Edit difference data:
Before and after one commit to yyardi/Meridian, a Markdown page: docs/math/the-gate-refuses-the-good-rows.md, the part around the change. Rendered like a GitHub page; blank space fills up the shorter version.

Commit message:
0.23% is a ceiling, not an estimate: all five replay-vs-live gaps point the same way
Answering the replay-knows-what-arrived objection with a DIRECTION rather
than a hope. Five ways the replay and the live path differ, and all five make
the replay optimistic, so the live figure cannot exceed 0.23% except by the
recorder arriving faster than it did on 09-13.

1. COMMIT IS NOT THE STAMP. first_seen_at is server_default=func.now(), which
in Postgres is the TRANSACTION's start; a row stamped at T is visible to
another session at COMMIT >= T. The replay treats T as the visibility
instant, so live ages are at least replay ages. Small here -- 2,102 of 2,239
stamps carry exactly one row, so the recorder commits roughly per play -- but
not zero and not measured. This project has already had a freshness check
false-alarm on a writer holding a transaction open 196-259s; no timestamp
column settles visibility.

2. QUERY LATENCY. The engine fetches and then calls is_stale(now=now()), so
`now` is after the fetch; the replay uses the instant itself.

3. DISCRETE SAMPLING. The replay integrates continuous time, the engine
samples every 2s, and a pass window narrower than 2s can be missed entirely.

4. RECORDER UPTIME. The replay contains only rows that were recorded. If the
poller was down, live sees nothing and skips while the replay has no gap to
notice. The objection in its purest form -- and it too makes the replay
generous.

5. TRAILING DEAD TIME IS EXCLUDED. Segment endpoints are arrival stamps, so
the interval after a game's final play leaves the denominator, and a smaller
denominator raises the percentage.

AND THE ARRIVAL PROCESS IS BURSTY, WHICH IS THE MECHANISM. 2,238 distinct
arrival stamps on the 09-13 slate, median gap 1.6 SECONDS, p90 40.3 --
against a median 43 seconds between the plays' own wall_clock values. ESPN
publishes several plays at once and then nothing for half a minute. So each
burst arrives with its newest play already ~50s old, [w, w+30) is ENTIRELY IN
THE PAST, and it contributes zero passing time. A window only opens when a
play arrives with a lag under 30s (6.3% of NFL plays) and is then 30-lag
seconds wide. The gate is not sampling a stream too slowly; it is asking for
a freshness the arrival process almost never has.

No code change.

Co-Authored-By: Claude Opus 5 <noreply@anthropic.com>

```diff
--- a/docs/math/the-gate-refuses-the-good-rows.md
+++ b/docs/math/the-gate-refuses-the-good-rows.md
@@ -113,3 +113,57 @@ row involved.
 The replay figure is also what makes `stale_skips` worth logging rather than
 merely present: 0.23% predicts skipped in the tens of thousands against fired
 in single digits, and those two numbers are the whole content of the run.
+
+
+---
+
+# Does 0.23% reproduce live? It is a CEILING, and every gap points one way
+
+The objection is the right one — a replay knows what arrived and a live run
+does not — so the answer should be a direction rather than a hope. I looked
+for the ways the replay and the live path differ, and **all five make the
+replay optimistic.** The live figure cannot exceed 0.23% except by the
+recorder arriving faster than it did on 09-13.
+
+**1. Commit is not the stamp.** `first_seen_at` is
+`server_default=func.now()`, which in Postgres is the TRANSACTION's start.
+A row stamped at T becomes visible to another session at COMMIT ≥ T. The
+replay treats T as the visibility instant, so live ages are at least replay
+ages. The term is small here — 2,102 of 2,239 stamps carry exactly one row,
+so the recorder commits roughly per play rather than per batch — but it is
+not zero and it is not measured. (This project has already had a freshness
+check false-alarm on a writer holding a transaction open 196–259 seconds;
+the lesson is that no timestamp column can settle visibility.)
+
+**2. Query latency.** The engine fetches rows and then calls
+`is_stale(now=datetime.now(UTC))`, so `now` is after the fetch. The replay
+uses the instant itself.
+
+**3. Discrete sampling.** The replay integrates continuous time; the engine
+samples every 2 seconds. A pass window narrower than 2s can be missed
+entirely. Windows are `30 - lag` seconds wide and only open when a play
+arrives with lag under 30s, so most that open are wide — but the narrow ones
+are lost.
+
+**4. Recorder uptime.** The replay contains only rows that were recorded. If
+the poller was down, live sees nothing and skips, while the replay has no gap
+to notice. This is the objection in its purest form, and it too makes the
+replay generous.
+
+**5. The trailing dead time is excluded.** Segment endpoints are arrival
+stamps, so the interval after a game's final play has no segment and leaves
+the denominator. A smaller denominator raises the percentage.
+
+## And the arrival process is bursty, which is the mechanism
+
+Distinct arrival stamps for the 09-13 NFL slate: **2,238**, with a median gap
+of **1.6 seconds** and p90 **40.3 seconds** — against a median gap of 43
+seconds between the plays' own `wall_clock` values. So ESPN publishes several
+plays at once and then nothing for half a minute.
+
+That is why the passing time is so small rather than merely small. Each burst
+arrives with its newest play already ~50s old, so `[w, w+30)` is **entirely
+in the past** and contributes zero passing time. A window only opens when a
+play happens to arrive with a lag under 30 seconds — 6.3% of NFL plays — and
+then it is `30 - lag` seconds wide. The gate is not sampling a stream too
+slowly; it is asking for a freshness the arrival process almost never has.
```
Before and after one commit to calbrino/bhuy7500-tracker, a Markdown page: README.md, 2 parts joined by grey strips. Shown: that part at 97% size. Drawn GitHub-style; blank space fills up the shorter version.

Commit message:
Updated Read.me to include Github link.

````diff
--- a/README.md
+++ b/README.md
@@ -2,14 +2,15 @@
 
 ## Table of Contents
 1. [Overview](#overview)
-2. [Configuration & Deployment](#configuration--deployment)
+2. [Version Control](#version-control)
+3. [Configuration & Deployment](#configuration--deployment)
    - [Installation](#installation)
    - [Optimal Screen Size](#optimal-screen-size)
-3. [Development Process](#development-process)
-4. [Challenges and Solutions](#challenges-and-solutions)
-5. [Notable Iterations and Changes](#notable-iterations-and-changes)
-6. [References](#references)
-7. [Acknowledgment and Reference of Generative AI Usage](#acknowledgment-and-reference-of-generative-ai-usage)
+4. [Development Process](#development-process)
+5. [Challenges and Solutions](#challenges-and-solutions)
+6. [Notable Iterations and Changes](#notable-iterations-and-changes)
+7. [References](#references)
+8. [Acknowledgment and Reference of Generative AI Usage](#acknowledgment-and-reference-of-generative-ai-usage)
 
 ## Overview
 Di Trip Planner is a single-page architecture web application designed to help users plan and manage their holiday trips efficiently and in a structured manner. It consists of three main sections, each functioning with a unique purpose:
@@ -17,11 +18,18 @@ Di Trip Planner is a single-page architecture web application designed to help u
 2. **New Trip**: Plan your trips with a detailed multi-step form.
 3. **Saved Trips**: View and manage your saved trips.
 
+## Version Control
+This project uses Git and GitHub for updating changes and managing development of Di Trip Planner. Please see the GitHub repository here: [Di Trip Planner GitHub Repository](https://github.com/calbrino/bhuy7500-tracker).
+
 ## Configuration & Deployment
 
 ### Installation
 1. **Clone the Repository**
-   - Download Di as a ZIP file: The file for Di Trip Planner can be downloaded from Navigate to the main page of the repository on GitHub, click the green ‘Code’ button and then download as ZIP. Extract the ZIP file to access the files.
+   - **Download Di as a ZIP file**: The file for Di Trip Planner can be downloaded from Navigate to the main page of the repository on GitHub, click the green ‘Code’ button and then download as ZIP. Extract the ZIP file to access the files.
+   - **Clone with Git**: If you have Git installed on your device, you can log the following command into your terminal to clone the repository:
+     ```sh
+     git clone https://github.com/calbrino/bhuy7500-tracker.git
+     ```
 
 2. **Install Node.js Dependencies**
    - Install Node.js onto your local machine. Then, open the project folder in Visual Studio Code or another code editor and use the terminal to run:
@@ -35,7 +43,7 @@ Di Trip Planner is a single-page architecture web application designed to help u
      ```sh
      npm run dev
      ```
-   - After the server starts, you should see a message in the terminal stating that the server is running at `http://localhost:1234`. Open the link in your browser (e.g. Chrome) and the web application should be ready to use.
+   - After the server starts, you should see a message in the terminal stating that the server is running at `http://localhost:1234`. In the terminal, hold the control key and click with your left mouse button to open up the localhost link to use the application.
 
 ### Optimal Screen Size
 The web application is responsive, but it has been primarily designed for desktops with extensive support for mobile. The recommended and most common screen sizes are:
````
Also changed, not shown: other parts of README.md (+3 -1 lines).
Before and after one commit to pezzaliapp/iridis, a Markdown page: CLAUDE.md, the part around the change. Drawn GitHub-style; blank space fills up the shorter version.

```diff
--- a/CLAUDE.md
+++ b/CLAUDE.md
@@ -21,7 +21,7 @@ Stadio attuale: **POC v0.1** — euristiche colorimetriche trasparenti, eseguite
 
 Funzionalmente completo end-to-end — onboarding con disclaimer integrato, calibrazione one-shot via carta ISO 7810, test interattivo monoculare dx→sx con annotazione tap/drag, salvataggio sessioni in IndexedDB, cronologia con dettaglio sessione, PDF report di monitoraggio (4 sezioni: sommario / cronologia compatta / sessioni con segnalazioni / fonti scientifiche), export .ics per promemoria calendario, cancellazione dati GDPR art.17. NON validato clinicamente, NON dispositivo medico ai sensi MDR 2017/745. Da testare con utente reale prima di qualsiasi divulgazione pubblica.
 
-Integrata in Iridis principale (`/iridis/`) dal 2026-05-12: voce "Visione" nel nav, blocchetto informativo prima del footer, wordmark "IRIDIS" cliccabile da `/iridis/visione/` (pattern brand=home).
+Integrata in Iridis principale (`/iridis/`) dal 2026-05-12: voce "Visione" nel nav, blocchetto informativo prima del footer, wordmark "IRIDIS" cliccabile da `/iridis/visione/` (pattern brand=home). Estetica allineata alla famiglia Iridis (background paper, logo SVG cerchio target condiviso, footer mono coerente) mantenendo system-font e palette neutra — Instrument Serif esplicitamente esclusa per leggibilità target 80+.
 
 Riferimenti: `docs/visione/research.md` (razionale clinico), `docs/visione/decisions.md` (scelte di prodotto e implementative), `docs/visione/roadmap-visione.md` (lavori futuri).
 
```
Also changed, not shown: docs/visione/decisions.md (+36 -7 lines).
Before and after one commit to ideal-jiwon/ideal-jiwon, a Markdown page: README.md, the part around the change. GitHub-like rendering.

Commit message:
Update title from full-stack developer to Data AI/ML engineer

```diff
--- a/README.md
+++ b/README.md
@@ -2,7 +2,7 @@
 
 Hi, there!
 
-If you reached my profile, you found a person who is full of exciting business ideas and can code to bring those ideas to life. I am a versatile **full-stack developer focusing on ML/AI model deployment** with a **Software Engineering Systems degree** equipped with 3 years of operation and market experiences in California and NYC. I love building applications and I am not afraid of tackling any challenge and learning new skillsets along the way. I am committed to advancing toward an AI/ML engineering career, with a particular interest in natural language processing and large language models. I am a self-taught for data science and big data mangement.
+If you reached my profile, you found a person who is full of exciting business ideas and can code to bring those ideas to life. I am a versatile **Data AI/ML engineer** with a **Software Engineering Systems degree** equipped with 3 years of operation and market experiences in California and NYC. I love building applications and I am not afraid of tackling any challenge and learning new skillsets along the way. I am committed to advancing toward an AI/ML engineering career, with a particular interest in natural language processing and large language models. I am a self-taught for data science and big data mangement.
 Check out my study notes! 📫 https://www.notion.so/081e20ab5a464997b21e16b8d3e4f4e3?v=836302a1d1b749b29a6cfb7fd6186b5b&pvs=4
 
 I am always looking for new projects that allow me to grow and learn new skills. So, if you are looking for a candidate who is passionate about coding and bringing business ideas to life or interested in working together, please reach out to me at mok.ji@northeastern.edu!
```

=== WHAT NEEDS TO BE DONE ===
Begin with the first line of the records and finish with the line containing "4. RECORDER UPTIME. The". Reproduce those lines exactly, both ends included, and nothing else.

=== ANSWER BOX ===
Before and after one commit to yyardi/Meridian, a Markdown page: docs/math/the-gate-refuses-the-good-rows.md, the part around the change. Rendered like a GitHub page; blank space fills up the shorter version.

Commit message:
0.23% is a ceiling, not an estimate: all five replay-vs-live gaps point the same way
Answering the replay-knows-what-arrived objection with a DIRECTION rather
than a hope. Five ways the replay and the live path differ, and all five make
the replay optimistic, so the live figure cannot exceed 0.23% except by the
recorder arriving faster than it did on 09-13.

1. COMMIT IS NOT THE STAMP. first_seen_at is server_default=func.now(), which
in Postgres is the TRANSACTION's start; a row stamped at T is visible to
another session at COMMIT >= T. The replay treats T as the visibility
instant, so live ages are at least replay ages. Small here -- 2,102 of 2,239
stamps carry exactly one row, so the recorder commits roughly per play -- but
not zero and not measured. This project has already had a freshness check
false-alarm on a writer holding a transaction open 196-259s; no timestamp
column settles visibility.

2. QUERY LATENCY. The engine fetches and then calls is_stale(now=now()), so
`now` is after the fetch; the replay uses the instant itself.

3. DISCRETE SAMPLING. The replay integrates continuous time, the engine
samples every 2s, and a pass window narrower than 2s can be missed entirely.

4. RECORDER UPTIME. The replay contains only rows that were recorded. If the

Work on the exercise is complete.